## Input
==*==

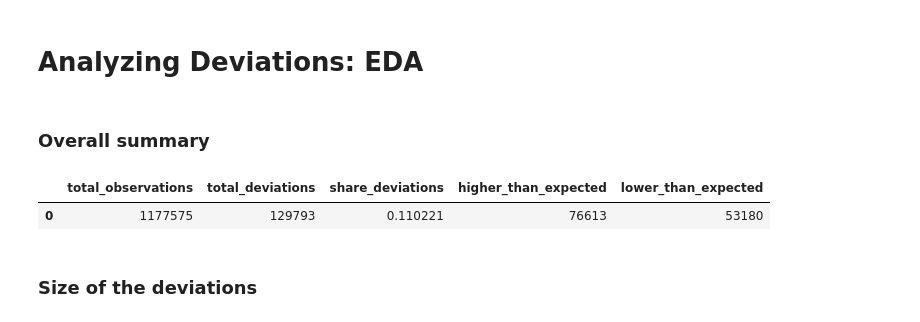
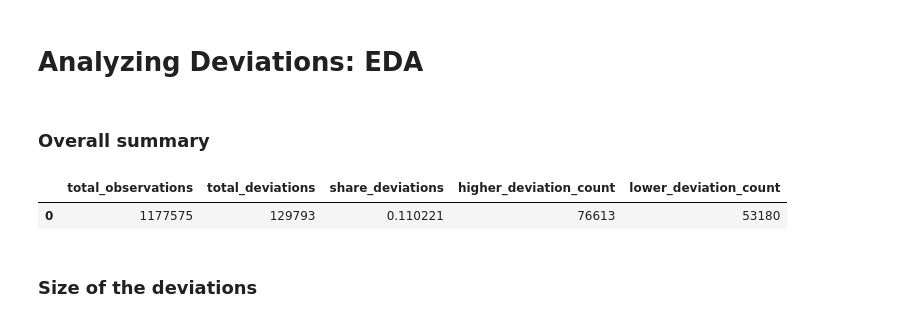
Before and after one commit to annasolodka/mda-cycling-traffic-analysis, a Jupyter notebook: notebooks/05_detect_deviations.ipynb, the cells around one changed output. Cells and saved outputs as stored; diff of their text form; code cells hidden in the pictures.

```diff
--- a/notebooks/05_detect_deviations.ipynb
+++ b/notebooks/05_detect_deviations.ipynb
@@ -265,19 +265,19 @@ deviation_data.head(10)
 # %%
 overall_summary = pd.DataFrame({
     "total_observations": [deviation_data.shape[0]],
     "total_deviations": [deviation_data["is_deviation"].sum()],
     "share_deviations": [deviation_data["is_deviation"].mean()],
-    "higher_than_expected": [
+    "higher_deviation_count": [
         (deviation_data["deviation_direction"] == "Higher than expected").sum()
     ],
-    "lower_than_expected": [
+    "lower_deviation_count": [
         (deviation_data["deviation_direction"] == "Lower than expected").sum()
     ],
 })
 
 overall_summary
 # %% [output]
-|  | total_observations | total_deviations | share_deviations | higher_than_expected | lower_than_expected |
+|  | total_observations | total_deviations | share_deviations | higher_deviation_count | lower_deviation_count |
 | 0 | 1177575 | 129793 | 0.110221 | 76613 | 53180 |
 # %% [markdown]
 ### Size of the deviations
```
Also changed, not shown: parts of 46 cells of this notebook.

==*==

## Task requirements
Report only how many lines above include "changed".

## Task result
2